-- Extracted records follows --

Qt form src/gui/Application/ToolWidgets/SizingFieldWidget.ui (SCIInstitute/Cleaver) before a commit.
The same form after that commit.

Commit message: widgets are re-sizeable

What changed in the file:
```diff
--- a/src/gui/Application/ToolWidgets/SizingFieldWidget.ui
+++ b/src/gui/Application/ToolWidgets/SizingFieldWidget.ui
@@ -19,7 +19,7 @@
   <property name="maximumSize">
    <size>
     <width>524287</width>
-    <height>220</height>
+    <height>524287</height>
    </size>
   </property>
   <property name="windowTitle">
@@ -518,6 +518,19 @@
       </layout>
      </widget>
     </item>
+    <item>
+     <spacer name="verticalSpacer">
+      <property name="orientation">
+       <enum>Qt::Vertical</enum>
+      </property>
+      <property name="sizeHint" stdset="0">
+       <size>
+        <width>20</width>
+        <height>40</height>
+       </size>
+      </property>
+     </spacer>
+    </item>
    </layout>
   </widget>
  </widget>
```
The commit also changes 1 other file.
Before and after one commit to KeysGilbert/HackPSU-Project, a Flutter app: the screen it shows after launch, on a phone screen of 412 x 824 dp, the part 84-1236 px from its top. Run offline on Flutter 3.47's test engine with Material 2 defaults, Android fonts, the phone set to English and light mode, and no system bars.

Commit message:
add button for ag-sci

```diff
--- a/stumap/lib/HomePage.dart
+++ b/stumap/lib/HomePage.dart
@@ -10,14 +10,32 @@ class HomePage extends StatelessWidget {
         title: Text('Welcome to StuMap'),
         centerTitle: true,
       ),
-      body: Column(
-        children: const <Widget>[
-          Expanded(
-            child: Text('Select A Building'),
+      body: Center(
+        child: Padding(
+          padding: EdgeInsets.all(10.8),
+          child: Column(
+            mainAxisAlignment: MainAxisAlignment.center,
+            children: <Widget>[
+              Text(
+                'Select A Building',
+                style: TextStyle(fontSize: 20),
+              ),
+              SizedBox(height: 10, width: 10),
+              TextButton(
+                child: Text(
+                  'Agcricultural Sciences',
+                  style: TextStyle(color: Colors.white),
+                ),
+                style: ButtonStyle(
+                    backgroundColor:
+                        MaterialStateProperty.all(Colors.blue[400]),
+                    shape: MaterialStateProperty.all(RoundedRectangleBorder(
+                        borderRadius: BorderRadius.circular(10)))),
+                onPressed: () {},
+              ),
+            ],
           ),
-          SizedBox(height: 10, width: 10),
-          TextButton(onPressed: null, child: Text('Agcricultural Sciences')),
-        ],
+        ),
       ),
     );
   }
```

-- Extracted records concluded --

Filter the data for the string "HomePage". Copy each matching line.

--- a/stumap/lib/HomePage.dart
+++ b/stumap/lib/HomePage.dart
@@ -10,14 +10,32 @@ class HomePage extends StatelessWidget {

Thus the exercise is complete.